## Listed entries
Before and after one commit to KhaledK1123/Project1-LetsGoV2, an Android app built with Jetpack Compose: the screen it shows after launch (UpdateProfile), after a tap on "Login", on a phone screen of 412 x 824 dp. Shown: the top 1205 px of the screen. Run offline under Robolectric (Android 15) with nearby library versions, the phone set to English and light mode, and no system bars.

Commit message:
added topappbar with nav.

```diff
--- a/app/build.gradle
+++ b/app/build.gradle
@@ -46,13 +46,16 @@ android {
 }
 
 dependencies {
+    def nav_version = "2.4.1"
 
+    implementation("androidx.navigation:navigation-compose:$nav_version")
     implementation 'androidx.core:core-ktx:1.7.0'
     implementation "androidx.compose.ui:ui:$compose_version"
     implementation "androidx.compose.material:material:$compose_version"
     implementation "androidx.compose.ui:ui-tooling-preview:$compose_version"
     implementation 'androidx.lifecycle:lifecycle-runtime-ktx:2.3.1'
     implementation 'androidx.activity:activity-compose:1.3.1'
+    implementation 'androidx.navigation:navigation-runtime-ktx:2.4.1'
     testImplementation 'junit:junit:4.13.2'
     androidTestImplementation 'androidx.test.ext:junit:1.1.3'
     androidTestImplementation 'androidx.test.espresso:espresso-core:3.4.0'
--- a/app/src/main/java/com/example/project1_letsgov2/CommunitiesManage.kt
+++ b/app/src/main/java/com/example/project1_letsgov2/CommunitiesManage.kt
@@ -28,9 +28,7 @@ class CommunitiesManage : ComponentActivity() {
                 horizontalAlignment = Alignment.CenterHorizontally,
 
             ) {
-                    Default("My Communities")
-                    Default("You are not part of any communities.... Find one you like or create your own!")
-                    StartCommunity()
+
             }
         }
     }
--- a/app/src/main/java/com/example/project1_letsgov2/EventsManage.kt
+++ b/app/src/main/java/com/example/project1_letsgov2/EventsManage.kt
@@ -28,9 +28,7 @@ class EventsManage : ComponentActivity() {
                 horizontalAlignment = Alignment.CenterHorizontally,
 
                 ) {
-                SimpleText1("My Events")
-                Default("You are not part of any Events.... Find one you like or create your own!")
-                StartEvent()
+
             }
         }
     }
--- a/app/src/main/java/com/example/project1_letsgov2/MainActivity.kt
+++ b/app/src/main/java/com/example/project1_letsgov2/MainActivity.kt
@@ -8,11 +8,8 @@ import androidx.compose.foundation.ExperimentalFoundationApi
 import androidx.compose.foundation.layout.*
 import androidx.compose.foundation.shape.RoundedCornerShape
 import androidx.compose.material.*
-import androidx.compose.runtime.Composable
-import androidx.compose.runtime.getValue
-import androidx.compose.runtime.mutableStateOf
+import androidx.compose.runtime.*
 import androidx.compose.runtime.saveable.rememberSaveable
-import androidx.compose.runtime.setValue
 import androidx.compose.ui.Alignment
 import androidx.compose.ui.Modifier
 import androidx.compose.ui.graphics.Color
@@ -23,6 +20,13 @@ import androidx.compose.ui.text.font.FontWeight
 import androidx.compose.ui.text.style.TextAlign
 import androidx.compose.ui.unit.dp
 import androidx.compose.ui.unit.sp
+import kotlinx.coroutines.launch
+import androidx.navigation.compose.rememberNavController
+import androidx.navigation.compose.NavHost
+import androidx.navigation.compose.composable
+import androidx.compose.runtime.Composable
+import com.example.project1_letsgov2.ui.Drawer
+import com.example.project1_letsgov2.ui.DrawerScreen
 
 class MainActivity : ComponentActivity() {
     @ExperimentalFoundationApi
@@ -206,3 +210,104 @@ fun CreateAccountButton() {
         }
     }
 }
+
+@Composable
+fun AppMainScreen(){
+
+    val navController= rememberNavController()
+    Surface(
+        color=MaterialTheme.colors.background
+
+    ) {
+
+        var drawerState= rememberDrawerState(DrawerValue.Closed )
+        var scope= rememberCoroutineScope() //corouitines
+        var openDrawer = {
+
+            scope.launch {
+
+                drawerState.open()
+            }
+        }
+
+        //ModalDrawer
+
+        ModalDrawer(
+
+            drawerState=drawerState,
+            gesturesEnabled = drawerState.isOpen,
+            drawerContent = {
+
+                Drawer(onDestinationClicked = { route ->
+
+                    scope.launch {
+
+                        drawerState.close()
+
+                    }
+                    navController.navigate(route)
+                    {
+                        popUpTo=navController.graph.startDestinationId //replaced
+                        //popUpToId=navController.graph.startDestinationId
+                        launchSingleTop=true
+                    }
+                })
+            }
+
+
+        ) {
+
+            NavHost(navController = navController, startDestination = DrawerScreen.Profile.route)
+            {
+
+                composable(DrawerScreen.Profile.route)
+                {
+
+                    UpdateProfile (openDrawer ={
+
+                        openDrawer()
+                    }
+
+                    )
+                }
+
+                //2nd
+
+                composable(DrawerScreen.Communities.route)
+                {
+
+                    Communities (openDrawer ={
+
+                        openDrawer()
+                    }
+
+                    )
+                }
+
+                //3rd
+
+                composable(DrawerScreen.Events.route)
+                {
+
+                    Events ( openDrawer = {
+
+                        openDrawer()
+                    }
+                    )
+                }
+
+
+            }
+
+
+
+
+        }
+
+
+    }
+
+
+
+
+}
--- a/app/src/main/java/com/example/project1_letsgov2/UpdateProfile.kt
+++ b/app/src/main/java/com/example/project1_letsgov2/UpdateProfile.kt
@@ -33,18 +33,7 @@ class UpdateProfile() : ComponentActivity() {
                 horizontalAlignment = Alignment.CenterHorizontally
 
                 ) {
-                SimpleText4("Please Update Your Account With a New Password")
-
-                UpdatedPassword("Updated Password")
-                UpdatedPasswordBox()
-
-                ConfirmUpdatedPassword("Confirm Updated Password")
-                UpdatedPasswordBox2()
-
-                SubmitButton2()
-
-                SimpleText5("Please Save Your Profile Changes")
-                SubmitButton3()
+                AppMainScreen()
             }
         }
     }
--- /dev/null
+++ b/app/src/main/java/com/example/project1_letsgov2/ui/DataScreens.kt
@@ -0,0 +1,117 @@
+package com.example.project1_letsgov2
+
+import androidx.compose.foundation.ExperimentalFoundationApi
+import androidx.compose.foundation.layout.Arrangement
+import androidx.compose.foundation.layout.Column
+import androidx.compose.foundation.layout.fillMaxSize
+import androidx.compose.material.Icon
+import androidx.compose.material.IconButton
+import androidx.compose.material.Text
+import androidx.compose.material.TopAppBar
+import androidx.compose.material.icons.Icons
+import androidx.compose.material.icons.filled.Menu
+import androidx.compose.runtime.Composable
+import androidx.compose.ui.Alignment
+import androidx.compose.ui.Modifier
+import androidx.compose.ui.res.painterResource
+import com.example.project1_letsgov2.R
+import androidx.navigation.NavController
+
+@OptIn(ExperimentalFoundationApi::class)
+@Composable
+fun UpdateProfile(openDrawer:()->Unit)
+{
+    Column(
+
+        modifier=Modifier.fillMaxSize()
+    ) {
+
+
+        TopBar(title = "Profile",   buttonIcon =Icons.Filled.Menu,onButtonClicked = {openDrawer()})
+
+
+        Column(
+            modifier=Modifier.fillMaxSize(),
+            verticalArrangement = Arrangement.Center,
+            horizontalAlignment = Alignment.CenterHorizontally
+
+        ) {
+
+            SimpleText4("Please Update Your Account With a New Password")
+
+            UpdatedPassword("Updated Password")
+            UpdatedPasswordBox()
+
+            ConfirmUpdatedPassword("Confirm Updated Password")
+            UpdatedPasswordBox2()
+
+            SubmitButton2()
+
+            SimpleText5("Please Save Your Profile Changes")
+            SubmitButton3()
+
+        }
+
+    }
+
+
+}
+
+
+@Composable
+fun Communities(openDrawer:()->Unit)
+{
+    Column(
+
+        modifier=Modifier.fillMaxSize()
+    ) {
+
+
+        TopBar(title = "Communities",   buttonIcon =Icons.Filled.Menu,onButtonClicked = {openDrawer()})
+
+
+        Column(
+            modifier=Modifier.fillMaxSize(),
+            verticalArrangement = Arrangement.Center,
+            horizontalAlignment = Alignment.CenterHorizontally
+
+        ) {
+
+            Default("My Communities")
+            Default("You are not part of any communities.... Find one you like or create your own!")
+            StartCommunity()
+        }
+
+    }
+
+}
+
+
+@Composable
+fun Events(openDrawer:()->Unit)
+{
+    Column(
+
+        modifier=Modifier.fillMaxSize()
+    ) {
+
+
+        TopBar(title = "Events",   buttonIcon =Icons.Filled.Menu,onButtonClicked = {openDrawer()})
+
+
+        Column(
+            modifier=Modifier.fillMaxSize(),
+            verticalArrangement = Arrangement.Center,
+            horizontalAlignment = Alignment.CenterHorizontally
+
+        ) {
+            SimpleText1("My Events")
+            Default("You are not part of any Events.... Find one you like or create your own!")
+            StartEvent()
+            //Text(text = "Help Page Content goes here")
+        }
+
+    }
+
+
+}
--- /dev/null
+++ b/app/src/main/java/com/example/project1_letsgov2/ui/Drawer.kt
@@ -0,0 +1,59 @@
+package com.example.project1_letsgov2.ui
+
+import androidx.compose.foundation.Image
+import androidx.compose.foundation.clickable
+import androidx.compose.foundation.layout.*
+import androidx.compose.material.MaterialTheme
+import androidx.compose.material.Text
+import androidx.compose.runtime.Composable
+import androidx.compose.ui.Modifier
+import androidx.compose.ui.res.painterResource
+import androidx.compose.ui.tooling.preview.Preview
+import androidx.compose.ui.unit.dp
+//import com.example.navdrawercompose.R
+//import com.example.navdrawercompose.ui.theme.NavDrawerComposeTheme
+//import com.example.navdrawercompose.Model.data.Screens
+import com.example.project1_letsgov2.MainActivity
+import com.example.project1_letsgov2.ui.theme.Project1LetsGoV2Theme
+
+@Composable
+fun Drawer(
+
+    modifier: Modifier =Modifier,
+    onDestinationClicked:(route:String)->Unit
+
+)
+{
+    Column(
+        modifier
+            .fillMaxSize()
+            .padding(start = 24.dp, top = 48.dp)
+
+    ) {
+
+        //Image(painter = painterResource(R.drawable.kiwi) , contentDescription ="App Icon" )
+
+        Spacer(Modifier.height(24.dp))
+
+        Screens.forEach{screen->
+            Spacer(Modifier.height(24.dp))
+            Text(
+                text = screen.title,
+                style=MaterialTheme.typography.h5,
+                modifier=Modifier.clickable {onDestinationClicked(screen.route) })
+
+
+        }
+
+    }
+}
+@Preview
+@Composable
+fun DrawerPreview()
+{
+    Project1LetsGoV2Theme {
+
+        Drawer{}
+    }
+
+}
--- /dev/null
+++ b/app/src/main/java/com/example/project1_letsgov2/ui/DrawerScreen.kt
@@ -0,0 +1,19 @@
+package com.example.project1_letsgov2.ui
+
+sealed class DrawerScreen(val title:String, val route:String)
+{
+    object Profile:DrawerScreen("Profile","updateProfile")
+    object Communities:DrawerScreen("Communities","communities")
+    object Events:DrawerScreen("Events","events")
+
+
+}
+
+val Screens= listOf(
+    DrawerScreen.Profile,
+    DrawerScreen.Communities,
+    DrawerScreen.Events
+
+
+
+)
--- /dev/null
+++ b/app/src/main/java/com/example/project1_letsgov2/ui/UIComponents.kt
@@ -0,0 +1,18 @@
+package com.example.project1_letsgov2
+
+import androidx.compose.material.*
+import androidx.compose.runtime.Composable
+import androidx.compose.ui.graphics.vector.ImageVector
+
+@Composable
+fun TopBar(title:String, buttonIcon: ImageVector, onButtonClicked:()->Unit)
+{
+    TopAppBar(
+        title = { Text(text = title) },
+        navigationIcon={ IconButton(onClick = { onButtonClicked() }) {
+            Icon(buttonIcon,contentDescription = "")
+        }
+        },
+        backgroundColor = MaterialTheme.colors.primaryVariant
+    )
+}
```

## Your goal
Each line holding the word "runtime" must be pulled from the records.

## Exercise solution
     implementation 'androidx.lifecycle:lifecycle-runtime-ktx:2.3.1'
+    implementation 'androidx.navigation:navigation-runtime-ktx:2.4.1'
-import androidx.compose.runtime.Composable
-import androidx.compose.runtime.getValue
-import androidx.compose.runtime.mutableStateOf
+import androidx.compose.runtime.*
 import androidx.compose.runtime.saveable.rememberSaveable
-import androidx.compose.runtime.setValue
+import androidx.compose.runtime.Composable
+import androidx.compose.runtime.Composable
+import androidx.compose.runtime.Composable
+import androidx.compose.runtime.Composable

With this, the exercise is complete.